Dearest Marshall, I know this gift isn't the one you most desired, but I knew it would be the one you needed most. All my love forever, Elaine.

Marshall kissed the paper lightly and slipped it into his shirt pocket.


A Very Merry Christmas to all of you. Thank you for being loyal followers and making our year bright.  Mahala


Friday, December 19, 2014

What You Need Most: Installment 4

Sorry to keep you in suspense. Here is more of Tracy's lovely story, a story that reminds us how hard it can sometimes be to bring joy into the Christmas Holidays.

What You Need Most
by Tracy Hurley

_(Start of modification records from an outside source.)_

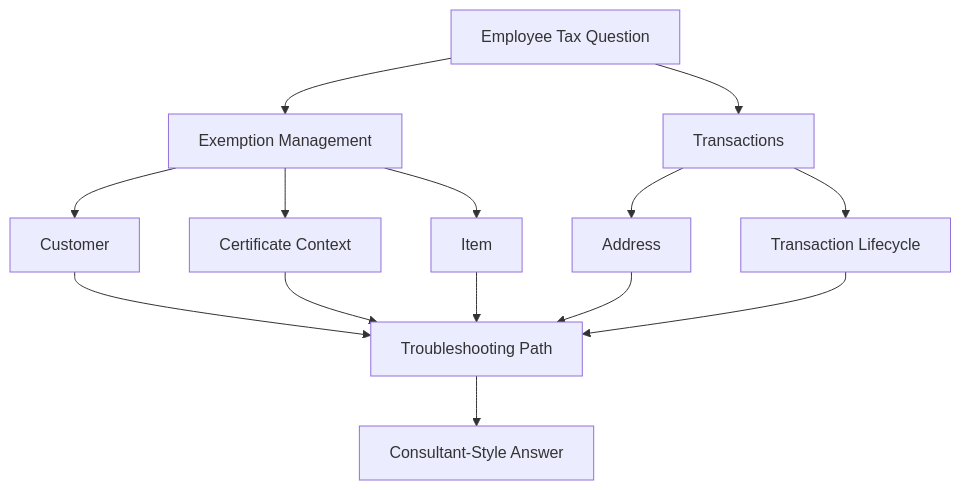
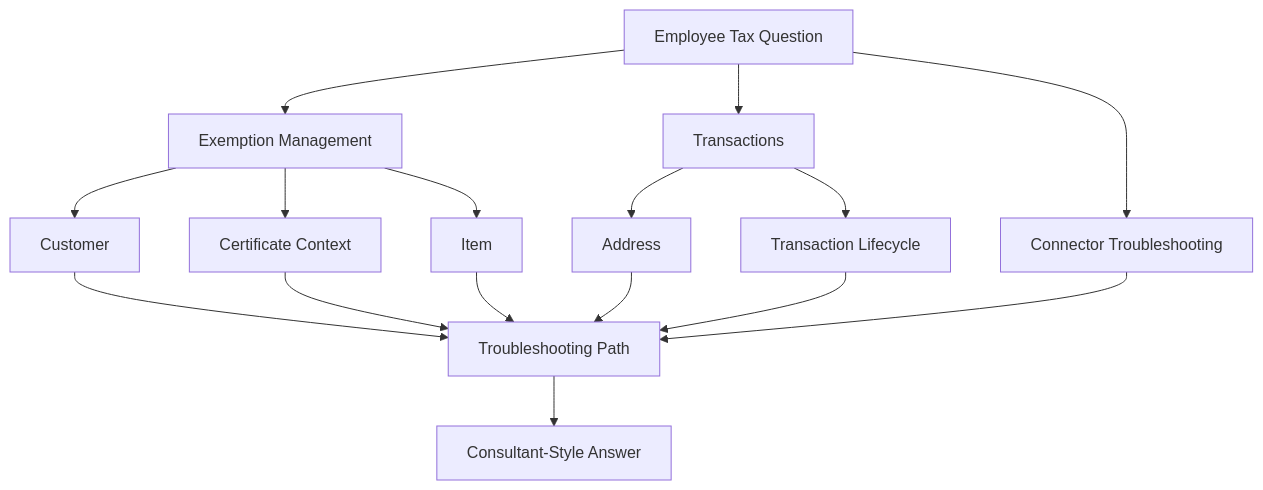
One commit to SnugsV/NetSuite-Knowledge-Base-General changed the fourth of 5 diagrams in docs/integrations/avalara/README.md. Above: the diagram before and after it, drawn with Mermaid. The commit also changed other lines of this file, not shown here.

````diff
--- a/docs/integrations/avalara/README.md
+++ b/docs/integrations/avalara/README.md
@@ -122,27 +183,30 @@
 ```mermaid
 flowchart TD
     Question[Employee Tax Question]
     Exemptions[Exemption Management]
     Transactions[Transactions]
+    Connector[Connector Troubleshooting]
     Customer[Customer]
     Address[Address]
     Item[Item]
     Certificate[Certificate Context]
     Lifecycle[Transaction Lifecycle]
     Troubleshooting[Troubleshooting Path]
     Answer[Consultant-Style Answer]
 
     Question --> Exemptions
     Question --> Transactions
+    Question --> Connector
     Exemptions --> Customer
     Exemptions --> Certificate
     Exemptions --> Item
     Transactions --> Address
     Transactions --> Lifecycle
+    Connector --> Troubleshooting
     Customer --> Troubleshooting
     Address --> Troubleshooting
     Item --> Troubleshooting
     Certificate --> Troubleshooting
     Lifecycle --> Troubleshooting
     Troubleshooting --> Answer
 ```
````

When Marshall got home from class that afternoon, he was met by the delicious and unaccustomed aroma of dinner cooking. Sarah, his youngest, had drawn the "Thanksgiving with Dad" straw.

"You didn't have to cook," he said, tousling his grandson's white-blond hair. "I was going to take you out."

Both boys chimed, "McDonalds! McDonalds!"

Sarah rolled her eyes. "Clearly, it's been awhile since you've dined out with four- and six-year old wigglybutts."

"Wiggly butts?" Preston asked, wiggling in his chair.

Jayden, thumb stuck firmly in his mouth, wiggled his bottom too.

"You're all wigglybutts," Marshall said, winking at the boys. "And when is Daddy Wigglybutts going to arrive?"

The boys giggled, but Sarah frowned. "He called. He can't get away. Something about a difficult client. He's going to the office on Friday."

"Then don't bother cooking Thanksgiving dinner," Marshall said, taking a slice of meatloaf. "While everyone else is dining at home, the Wigglybutt family will have the whole restaurant to ourselves."

"Da-ad," Sarah moaned. "The turkey's already defrosting, and I have pies in the oven. Besides I like to cook, and you'll have lots of leftovers after we're gone."

Marshall had taken a bite of mashed potatoes when Preston said, "Where's Buster, Grampa? I wanna play with him."

Marshall choked, but managed to sputter, "Sorry," through a coughing spasm. He pushed away from the table and headed for the kitchen, his eyes tearing up and still hacking into his napkin. He stood at the sink and sipped water while he caught his breath.

Although she spoke softly, he heard Sarah say, "Remember, I told you that Buster is up in heaven playing ball with Gramma. Talking about both of them makes Grampa sad, so let's not say anything else."

"Why does it make him sad?" Preston asked.

Because Grampa misses them."

"Can we come to live with Grampa? He wouldn't be sad then."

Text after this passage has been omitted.